Bam! Something amazing has just happened.
An amazing human being just walked through the front door, pulled you aside, and shared their idea to donate money to your organization. They might’ve said, “You know what, Clay? Those roof tiles are looking a little worn, and I’ve noticed the leak that’s sprung in the corner of the lobby. I want to help replace your roof.” Great! Or they might’ve said, “Your organization has been there for me and our community when we needed you the most, so I want to give this check to you. Do with it as you please.”
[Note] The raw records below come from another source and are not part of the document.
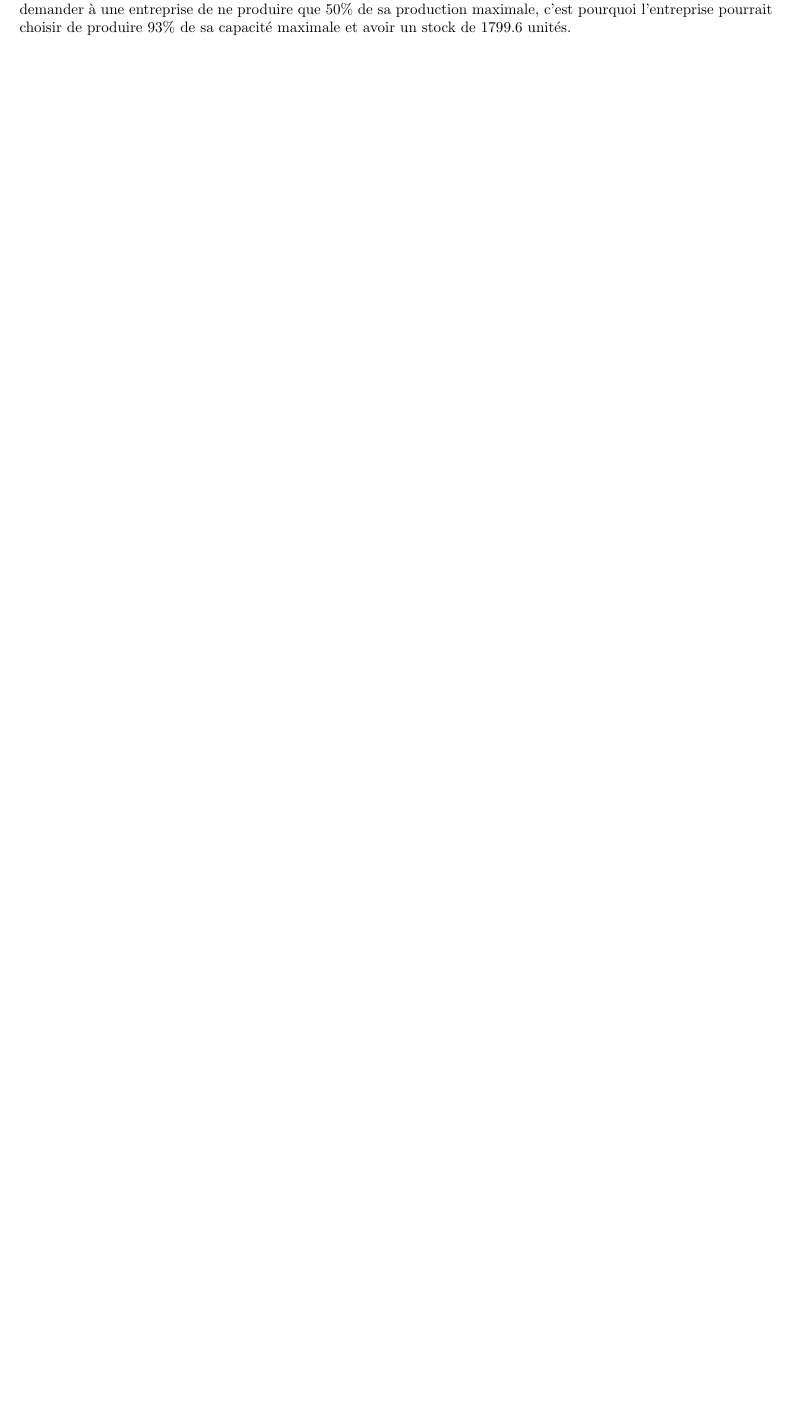
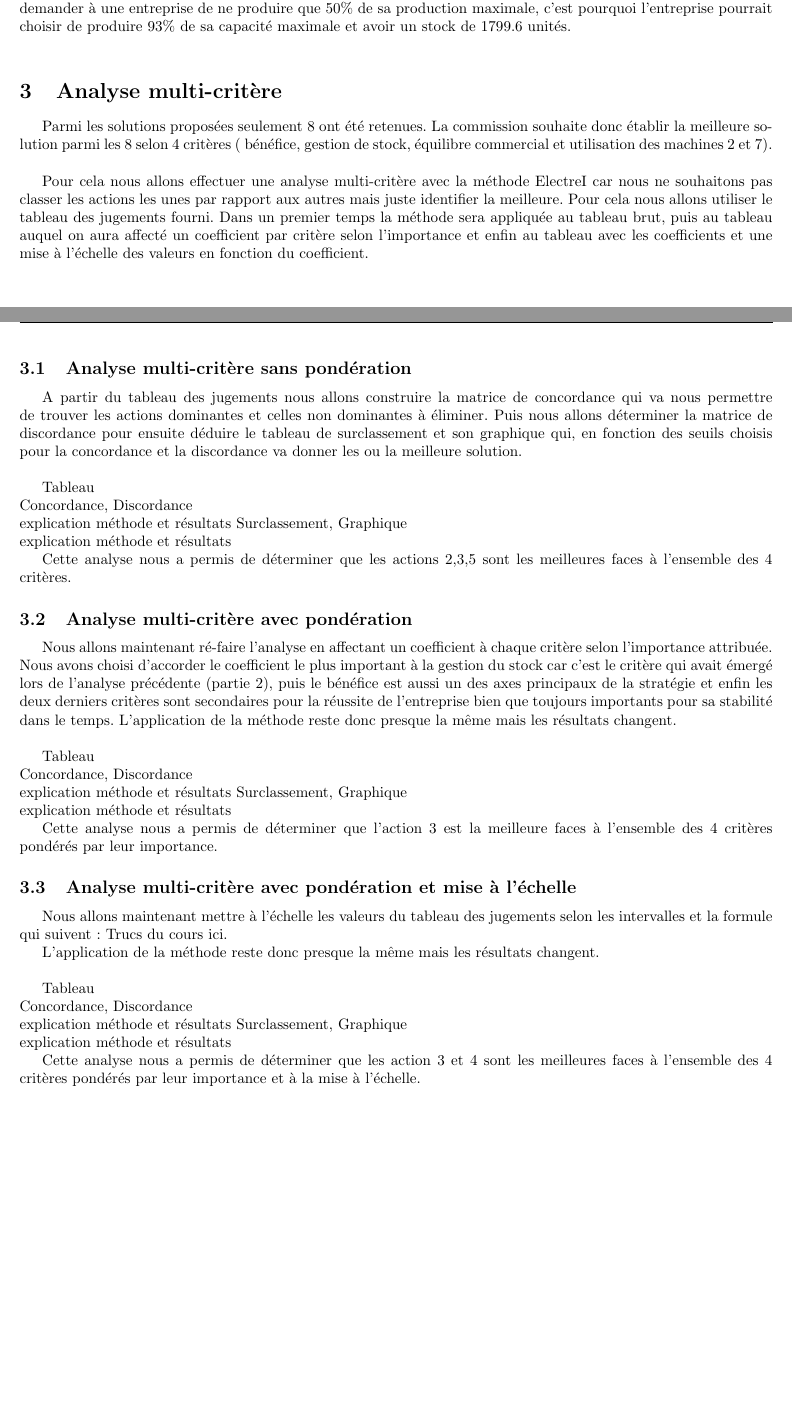
Before and after one commit to c3dric373/aide-a-la-decision, a LaTeX document (rendu.tex): part of page 4 of 4 before the commit and two parts of pages 4 and 5 of 5 after it, the two joined at a grey line, cut so that both start at the same text, the shorter picture padded with empty space. Compiled offline with pdfLaTeX.

Commit message:
partie 3

```diff
--- a/rendu.tex
+++ b/rendu.tex
@@ -182,7 +182,44 @@ $41.2*P_{opt}-2043 = 21.3*P_{opt} - 200$ \\
 Soit $P_{opt} = 92.6 \approx 93 $
 \end{itemize}
 
-Ces points sont importants puisque ce sont des points de rupture avant une grande augmentation des stocks. Le stock minimal est celui correspondant à une activité de 45\%, soit 762.2 unités. Cependant, il est difficile de demander à une entreprise de ne produire que 50\% de sa production maximale, c'est pourquoi l'entreprise pourrait choisir de produire 93\% de sa capacité maximale et avoir un stock de 1799.6 unités.
+Ces points sont importants puisque ce sont des points de rupture avant une grande augmentation des stocks. Le stock minimal est celui correspondant à une activité de 45\%, soit 762.2 unités. Cependant, il est difficile de demander à une entreprise de ne produire que 50\% de sa production maximale, c'est pourquoi l'entreprise pourrait choisir de produire 93\% de sa capacité maximale et avoir un stock de 1799.6 unités. \\
+
+\section{Analyse multi-critère}
+Parmi les solutions proposées seulement 8 ont été retenues. La commission souhaite donc établir la meilleure solution parmi les 8 selon 4 critères ( bénéfice, gestion de stock, équilibre commercial et utilisation des machines 2 et 7).\\
+
+Pour cela nous allons effectuer une analyse multi-critère avec la méthode ElectreI car nous ne souhaitons pas classer les actions les unes par rapport aux autres mais juste identifier la meilleure. Pour cela nous allons utiliser le tableau des jugements fourni. Dans un premier temps la méthode sera appliquée au tableau brut, puis au tableau auquel on aura affecté un coefficient par critère selon l'importance et enfin au tableau avec les coefficients et une mise à l'échelle des valeurs en fonction du coefficient.\\
+
+\subsection{Analyse multi-critère sans pondération}
+A partir du tableau des jugements nous allons construire la matrice de concordance qui va nous permettre de trouver les actions dominantes et celles non dominantes à éliminer. Puis nous allons déterminer la matrice de discordance pour ensuite déduire le tableau de surclassement et son graphique qui, en fonction des seuils choisis pour la concordance et la discordance va donner les ou la meilleure solution.\\
+
+Tableau\\
+Concordance, Discordance\\ explication méthode et résultats
+Surclassement, Graphique\\ explication méthode et résultats
+
+Cette analyse nous a permis de déterminer que les actions 2,3,5 sont les meilleures faces à l'ensemble des 4 critères.
+
+\subsection{Analyse multi-critère avec pondération}
+Nous allons maintenant ré-faire l'analyse en affectant un coefficient à chaque critère selon l'importance attribuée. Nous avons choisi d'accorder le coefficient le plus important à la gestion du stock car c'est le critère qui avait émergé lors de l'analyse précédente (partie 2), puis le bénéfice est aussi un des axes principaux de la stratégie et enfin les deux derniers critères sont secondaires pour la réussite de l'entreprise bien que toujours importants pour sa stabilité dans le temps.
+L'application de la méthode reste donc presque la même mais les résultats changent.\\
+
+Tableau\\
+Concordance, Discordance\\ explication méthode et résultats
+Surclassement, Graphique\\ explication méthode et résultats
+
+Cette analyse nous a permis de déterminer que l'action 3 est la meilleure faces à l'ensemble des 4 critères pondérés par leur importance.
+
+\subsection{Analyse multi-critère avec pondération et mise à l'échelle}
+Nous allons maintenant mettre à l'échelle les valeurs du tableau des jugements selon les intervalles et la formule qui suivent :
+Trucs du cours ici.
+
+L'application de la méthode reste donc presque la même mais les résultats changent.\\
+
+Tableau\\
+Concordance, Discordance\\ explication méthode et résultats
+Surclassement, Graphique\\ explication méthode et résultats
+
+Cette analyse nous a permis de déterminer que les action 3 et 4 sont les meilleures faces à l'ensemble des 4 critères pondérés par leur importance et à la mise à l'échelle.
+
 
 \end{document}
 \geometry{margin=2cm}
```
Also changed, not shown: rendu.pdf, 4 other files.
It’s something special when you find someone who believes in your cause enough to relinquish their hard-earned cash. But how do you plan to maintain a high donor-retention rate? Those who are willing to give are the heart and blood of a nonprofit. After all, running an organization still costs money, no matter how good its intentions. But how do you nudge them to evolve their generosity from a one-time event to a continued experience? A commitment like that is much harder to earn, and it means being there for them as much as they are for you.
Remember To Treat Donors As People
First and foremost, you can’t treat a person like a piggybank. A big part of donor retention is acknowledgement, which is as simple as a strategy can get. Most people who donate do so because not only do they want to help a good cause, they also have a yearning to be recognized for it. It feels good, so do what you can to make their donation as rewarding as possible. Call them up and thank them over the phone (without asking for money). If you’re the type of organization to participate in public events, be sure to mention their name to those attending. You’ve got all sorts of paraphernalia as well. Add their name to a pamphlet or brochure. The key is to develop a relationship so they feel they are an intimate part of what your organization does.
Bugging people for multiple donations is not the right approach, since it undermines why they donated in the first place. Charity for the sake of charity is more powerful than charity out of obligation. (Can you really call it charity then?) This means if an individual expresses a distaste toward being pressured into giving, respect them for that.
Practicing restraint may be difficult. After all, money isn’t only a commodity. It’s the bottom line for a business to run. Bringing up the possibility of multiple donations isn’t such a terrible thing, but don’t push them. Do your best to recognize them for the donations they’ve already given, and hopefully they’ll come around. If they don’t, at least you’ve maintained positive relationships with your patrons.
Do It Right
Lastly, consider approaching donor acquisition intelligently. Do research on who interacts with your organization. Keep track of your visitors and look for the repeat offenders—those who enjoy you enough to keep coming back. Shotgun methods of approaching anyone who walks through the door will become repetitive with similar results, and your other patrons will take note of what looks like desperation. Instead, focus on friendship building before you consider asking them for donations. If they get to know you and your mission first, they’ll be more receptive to the idea of sacrificing what their hard work has earned them.
Whether it is donor retention or anything else in life, people should never be treated as a means to an end. They should be respected and befriend your organization. After all, organizations are made up of people.